Your assignment ▸ Omit all pictures. Print the remaining lines exactly, from the start of the data through the line containing "Above is the".
*** Extracted material ***
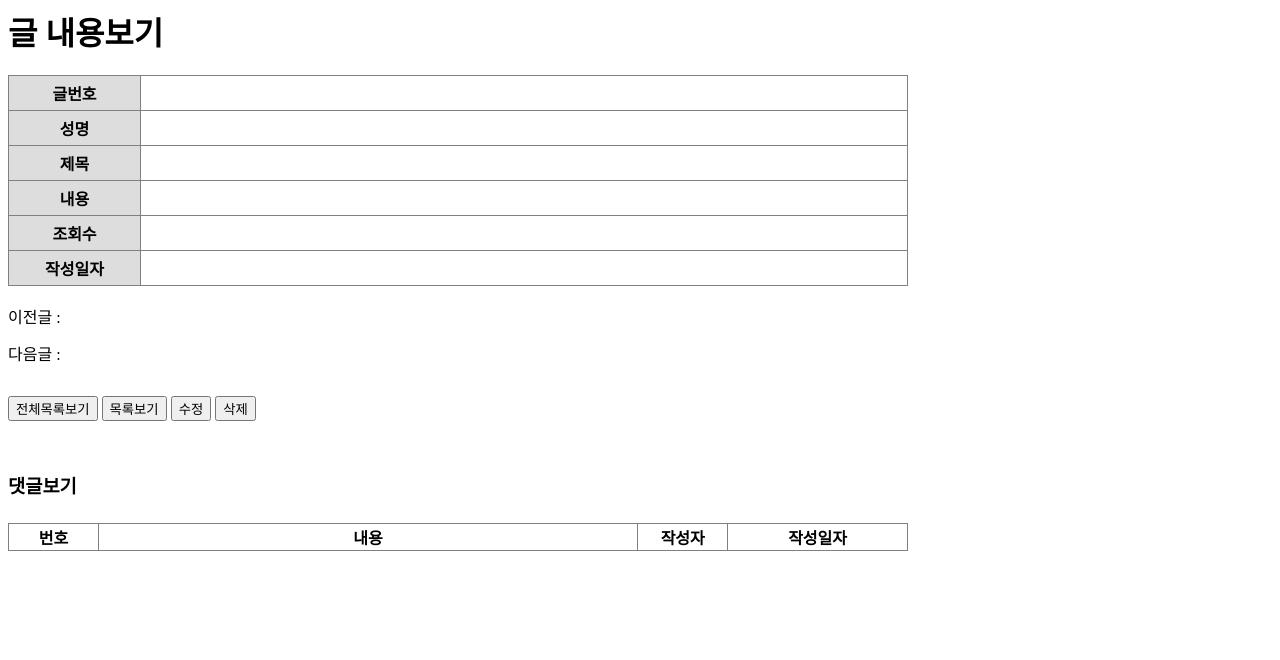
Repository: gold37/Spring
Page: http://localhost/Board/WEB-INF/views/tiles1/board/view.jsp
An editor plug-in stored every save of this project. The page is shown before and after the next save, followed by the edit.
The browser window is 1280 px wide. The pictures show the whole page.
The page is served by Tomcat 9. Nobody is signed in. Other server files are loaded and not shown. The template is opened directly, without the code that normally fills it, so the values that code supplies are empty.

Above is the page before, as saved 2020-07-27 05:38:17.
Console error: ReferenceError: $ is not defined

### springworkspace/Board/src/main/webapp/WEB-INF/views/tiles1/board/view.jsp
<%@ page language="java" contentType="text/html; charset=UTF-8"
    pageEncoding="UTF-8"%>

<%@ taglib prefix="c" uri="http://java.sun.com/jsp/jstl/core" %>

<% String ctxPath = request.getContextPath(); %>

<style>

table, th, td, input, textarea {
	border: solid gray 1px;
}

#table, #table2 {
	border-collapse: collapse;
 	width: 900px;
}

#table th, #table td{padding: 5px;}
#table th{width: 120px; background-color: #DDDDDD;}
#table td{width: 750px;}
.long {width: 470px;}
.short {width: 120px;}

.move {cursor: pointer;}
.moveColor {font-weight: bold;}

a {text-decoration: none !important;}


</style>

<script type="text/javascript">

	$(document).ready(function(){

		$(".move").hover(function(){
						$(this).addClass("moveColor");
					},
					function(){
						$(this).removeClass("moveColor");
					});

		//goReadComment(); // 페이징 처리 안한 댓글 읽어오기
	      goViewComment("1"); //페이징 처리한 댓글 읽어오기

	}); // end of $(document).ready(function(){})----------------



	// === 댓글쓰기 === //
	function goAddWrite() {
		var frm = document.addWriteFrm;
		var contentVal = frm.content.value.trim();
		if(contentVal=="") {
			alert("댓글 내용을 입력하세요!!");
			return;
		}

		var form_data = $("form[name=addWriteFrm]").serialize();

		$.ajax({
			url:"<%= request.getContextPath()%>/addComment.action",
			data:form_data,
			type:"POST",
			dataType:"JSON",
			success:function(json){
				if(json.n == 1) {
				//	goReadComment(); // 페이징 처리 안한 댓글 읽어오기
				}
				else {
					alert("댓글쓰기 실패!!");
				}

				frm.content.value = "";
			},
			error: function(request, status, error){
				alert("code: "+request.status+"\n"+"message: "+request.responseText+"\n"+"error: "+error);
			}
		});

	}// end of function goAddWrite()----------------------


	// === 페이징 처리 안한 댓글 읽어오기  === //
	function goReadComment() {
		$.ajax({
			url:"<%= request.getContextPath()%>/readComment.action",
			data:{"parentSeq":"${boardvo.seq}"},
			dataType:"JSON",
			success:function(json){
				var html = "";
				if(json.length > 0) {
					$.each(json, function(index, item){
						html += "<tr>";
						html += "<td style='text-align: center;'>"+(index+1)+"</td>";
						html += "<td>"+item.content+"</td>";
						html += "<td style='text-align: center;'>"+item.name+"</td>";
						html += "<td style='text-align: center;'>"+item.regDate+"</td>";
						html += "</tr>";
					});
				}
				else {
					html += "<tr>";
					html += "<td colspan='4' style='text-align: center;'>댓글이 없습니다.</td>";
					html += "</tr>";
				}

				$("#commentDisplay").html(html);
			},
			error: function(request, status, error){
				alert("code: "+request.status+"\n"+"message: "+request.responseText+"\n"+"error: "+error);
			}
		});

	}// end of function goReadComment()--------------------



	// === #125. Ajax로 불러온 댓글내용을 페이징 처리하기  === //
	function goViewComment(currentShowPageNo) {
		$.ajax({
			url:"<%= request.getContextPath()%>/commentList.action",
			data:{"parentSeq":"${boardvo.seq}",
				  "currentShowPageNo":currentShowPageNo}, // 몇페이지를 보고싶은지
			dataType:"JSON",
			success:function(json){
				var html = "";
				if(json.length > 0) {
					$.each(json, function(index, item){
						html += "<tr>";
						html += "<td style='text-align: center;'>"+(index+1)+"</td>";
						html += "<td>"+item.content+"</td>";
						html += "<td style='text-align: center;'>"+item.name+"</td>";
						html += "<td style='text-align: center;'>"+item.regDate+"</td>";
						html += "</tr>";
					});
				}
				else {
					html += "<tr>";
					html += "<td colspan='4' style='text-align: center;'>댓글이 없습니다.</td>";
					html += "</tr>";
				}

				$("#commentDisplay").html(html);

				// 페이지바 함수 호출
				makeCommentPageBar(currentShowPageNo);
			},
			error: function(request, status, error){
				alert("code: "+request.status+"\n"+"message: "+request.responseText+"\n"+"error: "+error);
			}
		});

	}// end of function goReadComment()--------------------


	// === 댓글내용 페이지바 Ajax로 만들기 === //
	function makeCommentPageBar(currentShowPageNo) {

		$.ajax({
			url:"<%= request.getContextPath()%>/getCommentTotalPage.action",
			data:{"parentSeq":"${boardvo.seq}",
				  "sizePerPage":"5"},
			type:"GET",
			dataType:"JSON",
			success:function(json) {
			//	console.log("전체 페이지 수 : " + json.totalPage);

				if(json.totalPage > 0) {
					// 댓글이 있는 경우

					var totalPage = json.totalPage;

					var pageBarHTML = "<ul style='list-style: none;'>";

					var blockSize = 10;

					var loop = 1;

					if(typeof currentShowPageNo == "string") {
						// 문자열이라면 뺄셈할 수 없기 때문에 if문으로 string인지 검사
						currentShowPageNo = Number(currentShowPageNo);
					}
					var pageNo = Math.floor( (currentShowPageNo - 1)/blockSize )* blockSize + 1;
							// 			(2-1)10		1/10	==> Math.floor(0.1)	 ==> 0
							//			(11-1)/10	10/10	==> Math.floor(1)	 ==> 1
							//			(12-1)/10	11/10	==> Math.floor(1.1)	 ==> 1


					// === [이전] 만들기 ===
					if(pageNo != 1) {

						pageBarHTML += "<li style='display:inline-block; width:50px; font-size:12pt;'><a href='javascript:goViewComment(\""+(pageNo-1)+"\")'>[이전]</a></li>";
					}

					while (!(loop > blockSize || pageNo > totalPage )) {


						if(pageNo == currentShowPageNo) {
							pageBarHTML += "<li style='display:inline-block; width:30px; font-size: 12pt; border: solid 1px solid; color: red; padding: 2px 4px;'>" + pageNo + "</li>";
						}
						else {
							pageBarHTML += "<li style='display:inline-block; width:30px; font-size:12pt;'><a href='javascript:goViewComment(\""+pageNo+"\")'>"+pageNo+"</a></li>";
						}

						loop ++;
						pageNo ++;

					} // end of while ----------------------------


					// === [다음] 만들기 ===
					if( !(pageNo > totalPage) ) {

						pageBarHTML += "<li style='display:inline-block; width:50px; font-size:12pt;'><a href='javascript:goViewComment(\""+pageNo+"\")'>[다음]</a></li>";

					}

					pageBarHTML += "</ul>";

					$("#pageBar").html(pageBarHTML);
					pageBarHTML = "";

				}
				else {
					// 댓글이 없는 경우
					$("#pageBar").empty();
				}

			},
			error: function(request, status, error){
				alert("code: "+request.status+"\n"+"message: "+request.responseText+"\n"+"error: "+error);
			}

		});

	} // end of function makeCommentPageBar(currentShowPageNo) ---------------


</script>


<div style="">
	<h1>글 내용보기</h1>

	<table id="table" style="word-wrap: break-word; table-layout: fixted;">
		<tr>
			<th>글번호</th>
			<td>${boardvo.seq}</td>
		</tr>
		<tr>
			<th>성명</th>
			<td>${boardvo.name}</td>
		</tr>
		<tr>
			<th>제목</th>
			<td>${boardvo.subject}</td>
		</tr>
		<tr>
			<th>내용</th>
			<td>
				<p style="word-break: break-all;">${boardvo.content}</p>
				<%--
					style="word-break: break-all; 은 공백없는 긴영문일 경우 width 크기를 뚫고 나오는 것을 막는 것임.
					그런데 style="word-break: break-all; 나 style="word-wrap: break-word; 은
			       	테이블태그의 <td>태그에는 안되고 <p> 나 <div> 태그안에서 적용되어지므로 <td>태그에서 적용하려면
			    	<table>태그속에 style="word-wrap: break-word; table-layout: fixed;" 을 주면 된다.
				--%>
			</td>
		</tr>
		<tr>
			<th>조회수</th>
			<td>${boardvo.readCount}</td>
		</tr>
		<tr>
			<th>작성일자</th>
			<td>${boardvo.regDate}</td>
		</tr>
	</table>

	<br/>

	<div style="margin-bottom: 1%;">이전글&nbsp;:&nbsp;<span class="move" onclick="javascript:location.href='view.action?seq=${boardvo.previousseq}'">${boardvo.previoussubject}</span></div>
	<div style="margin-bottom: 1%;">다음글&nbsp;:&nbsp;<span class="move" onclick="javascript:location.href='view.action?seq=${boardvo.nextseq}'">${boardvo.nextsubject}</span></div>

	<br/>

	<button type="button" onclick="javascript:location.href='list.action'" >전체목록보기</button>

	<!-- === #124. === -->
	<button type="button" onclick="javascript:location.href='${gobackURL}'" >목록보기</button>

	<button type="button" onclick="javascript:location.href='edit.action?seq=${boardvo.seq}'" >수정</button>
	<button type="button" onclick="javascript:location.href='delete.action?seq=${boardvo.seq}'" >삭제</button>

	<!-- === #136. 어떤 글에 대한 답변 글쓰기는 로그인 된 회원의 gradelevel 값이 10인 회원만 가능하도록 함  === -->
	<c:if test="${sessionScope.loginuser.gradelevel == 10}">
		<button type="button" onclick="javascript:location.href='<%= ctxPath%>/add.action?fk_seq=${boardvo.seq}&groupno=${boardvo.groupno}&depthno=${boardvo.depthno}'" >답변 글쓰기</button>
	</c:if>


	<!-- === #83. 댓글쓰기 폼 추가 === -->
	<c:if test="${not empty sessionScope.loginuser}">
		<h3 style="margin-top: 50px;">댓글쓰기 및 보기</h3>
		<form name="addWriteFrm" style="margin-top: 20px;">
			      <input type="hidden" name="fk_userid" value="${sessionScope.loginuser.userid}" />
			성명 : <input type="text" name="name" value="${sessionScope.loginuser.name}" class="short" readonly />
			&nbsp;&nbsp;
			댓글내용 : <input id="commentContent" type="text" name="content" class="long" />

			<!-- 댓글에 달리는 원게시물 글번호(즉, 댓글의 부모글 글번호) -->
			<input type="hidden" name="parentSeq" value="${boardvo.seq}" />

			<button id="btnComment" type="button" onclick="goAddWrite()">확인</button>
			<button type="reset">취소</button>
		</form>
	</c:if>
	<c:if test="${empty sessionScope.loginuser}">
		<h3 style="margin-top: 50px;">댓글보기</h3>
	</c:if>

	<!-- ===== #94. 댓글 내용 보여주기 ===== -->
	<table id="table2" style="margin-top: 2%; margin-bottom: 3%;">
		<thead>
		<tr>
		    <th style="width: 10%; text-align: center;">번호</th>
			<th style="width: 60%; text-align: center;">내용</th>
			<th style="width: 10%; text-align: center;">작성자</th>
			<th style="text-align: center;">작성일자</th>
		</tr>
		</thead>
		<tbody id="commentDisplay"></tbody>
	</table>

	<!-- === #134. 댓글 페이지바 === -->
	<div id="pageBar" style="padding-left: 100px; margin: 25px auto; width: 70%;"></div>

</div>

After the next save:
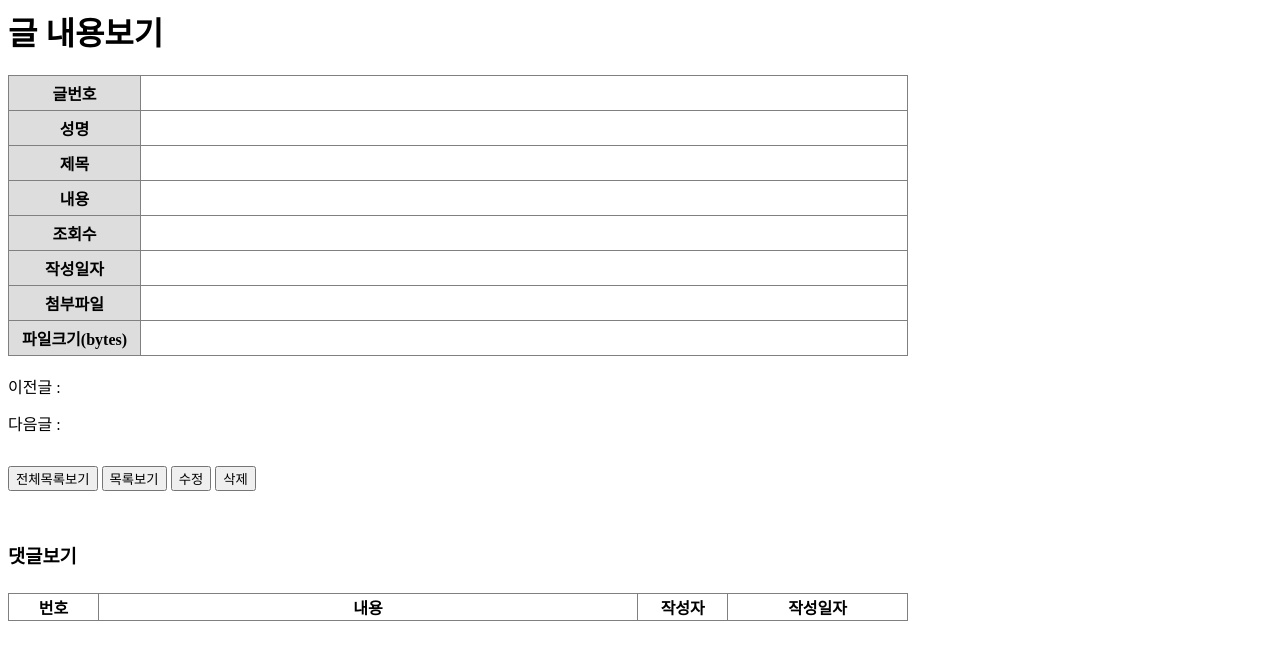
Saved 28 min 23 s later.
--- a/springworkspace/Board/src/main/webapp/WEB-INF/views/tiles1/board/view.jsp
+++ b/springworkspace/Board/src/main/webapp/WEB-INF/views/tiles1/board/view.jsp
@@ -277,6 +277,20 @@ a {text-decoration: none !important;}
 			<th>작성일자</th>
 			<td>${boardvo.regDate}</td>
 		</tr>
+
+		<!-- === #158. 첨부파일 크기 및  -->
+		<tr>
+			<th>첨부파일</th>
+			<td>${boardvo.regDate}</td>
+		</tr>
+
+		<tr>
+			<th>파일크기(bytes)</th>
+			<td>${boardvo.regDate}</td>
+		</tr>
+
+
+
 	</table>
 
 	<br/>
*** End of Extracted material ***
Response area ▸
Repository: gold37/Spring
Page: http://localhost/Board/WEB-INF/views/tiles1/board/view.jsp
An editor plug-in stored every save of this project. The page is shown before and after the next save, followed by the edit.
The browser window is 1280 px wide. The pictures show the whole page.
The page is served by Tomcat 9. Nobody is signed in. Other server files are loaded and not shown. The template is opened directly, without the code that normally fills it, so the values that code supplies are empty.

Above is the page before, as saved 2020-07-27 05:38:17.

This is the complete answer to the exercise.